Highway 8 connects Delhi and Mumbai and is part of the modern highway system that is being built in India. It’s a 4-lane highway with a median. As we drove along, I casually remarked to the guide about how much I was impressed by their new road. About 15 seconds after that perceptive comment, we passed a white panel truck heading in the opposite direction, going out of town. The only problem was that this truck was not on the other side of the median where it should have been; it was on our side, weaving through head-on traffic like a scene from some Hollywood action flick. Shortly thereafter, we passed an elephant ambling along in the left hand lane. The guide gave us a shrug, and said “best not to notice these things.” Going from point A to B in India is always an adventure—you never know what you’ll see—but the organized chaos of the road system is still anything but modern.
We weaved through the old Udaipur’s medieval maze of alleys and finally reached our destination, a well-guarded boat dock, where we boarded a small launch to take us to our hotel, the amazing Taj Lake Palace Hotel. It’s a gleaming, white marble, 3-story palace that covers entirely a 4-acre island and seems to float on the lake like a huge party barge. If you’ve ever seen the James Bond movie, Octopussy, you know what I mean. (Most of the film was shot in Udaipur.) The Lake Palace was built by the ruling Maharana of the Mewar dynasty in 1743-45 as a pleasure palace for the royal family.

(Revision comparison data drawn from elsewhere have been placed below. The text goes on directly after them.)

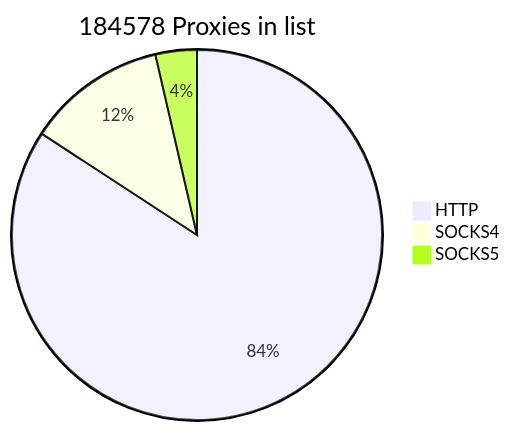
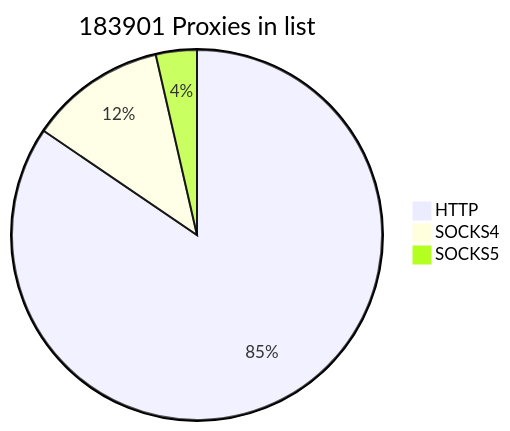
One commit to cutipu/proxylist changed the first of 2 diagrams in README.md. Above: the diagram before and after it, drawn with Mermaid. The commit also changed other lines of this file, not shown here.

````diff
--- a/README.md
+++ b/README.md
@@ -2,7 +2,7 @@
 ```mermaid
-pie title 184578 Proxies in list
-    "HTTP" : 155420
-    "SOCKS4" : 22496
-    "SOCKS5" : 6662
+pie title 183901 Proxies in list
+    "HTTP" : 155398
+    "SOCKS4" : 21920
+    "SOCKS5" : 6583
             
 ```
````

That evening, we were to be the dinner guests of a local family and learn some of the secrets of Indian cuisine in the process. We didn’t know what to expect, but Madeleine, wanting to make a good impression, decided to dress up a little bit for dinner. So, dressed in her medium heels, above-the-knees skirt, tank top, and new scarf draped over her shoulders, Madeleine looked beautiful as we set off with our guide, Manoj, for a short walk through the markets of old Udaipur to pick up some vegetables for the dinner. As usual, we were the only tourists in sight; but we were used to that. Once we plunged into the noisy fray of the market, however, we immediately noticed that something was wrong. As Madeleine sashayed her way through the busy market, sidestepping trash and puddles, strategically pausing to avoid collisions with motor scooters, bicycles, cows, and vendors pushing carts, the mood of the market changed. The noise level dropped perceptibly. All activity and commerce in the shops ceased. Clusters of women, dressed head to toe in colorful saris, turned their heads in unison, clutched their children to their breasts, and stared at Madeleine with jaws agape. Men on motor scooters rode past her, their heads on swivels, then surreptitiously turned around and followed behind her like rats following the Pied Piper. It was if the inhabitants of a crowded jungle had just detected a tiger in their midst. Madeleine held her head high, ignored the disdain of the women and the approval of the men, calmly picked out some eggplant and okra from a street vendor, carefully assessed the quality of the vegetables by their color and firmness, and confidently strode through the rest of the market to our awaiting car. Now, that’s Udaipur style.
On the way to dinner we drove through a section of town, a roadside along a local lake, where we saw evidence that Udaipur’s ultra-conservatism may be melting, just a little. In a country where 80% of all marriages are still arranged by the parents without meaningful input from the bride and groom, encounters between girls and boys are highly regulated. Now that many girls and boys see each other more frequently in high school and college, parents are starting to loosen up some. The lakeside dive, for example, had become a parent-approved hangout where young people could talk and mingle with members of the opposite sex for a few hours in the evening.
We enjoyed a memorable home-cooked dinner that evening at Devra, the home of major Durgdas and his wife, Ms. Jyodi Jasol. The stone house was well situated on a hill to the west of Udaipur, affording a great view of the city lights and the thousands of huge fruit bats that streamed overhead on their way to their nightly feeding. The lady of the house is an expert cook and showed Madeleine how to make curry and masala and whipped up an amazing feast in no time, using a kitchen that, by western standards, would be considered minimalist. She also explained some of the fine points of the philosophy of Indian cuisine and how it compares to the dietary habits of Americans. Suffice it to say that she has a dim view of how and what we eat. We also had a very interesting conversation with the Major, an ex-military man of regal bearing, about the complicated issues surrounding the large Muslim minority in India (250 million and rising fast) and the need for the 2 largest democracies in the world to work together to solve the world’s problems. We also met the couple’s 14-year-old daughter and Ms. Jasol’s father, a lively man with an upturned Rajputhan-style mustache who had been the curator of the museum at Mehrangarh Fort (which we had toured in Jodhpur) for 27 years. Aside from a multitude of pesky mosquitoes that singled out Madeleine, the evening was a success.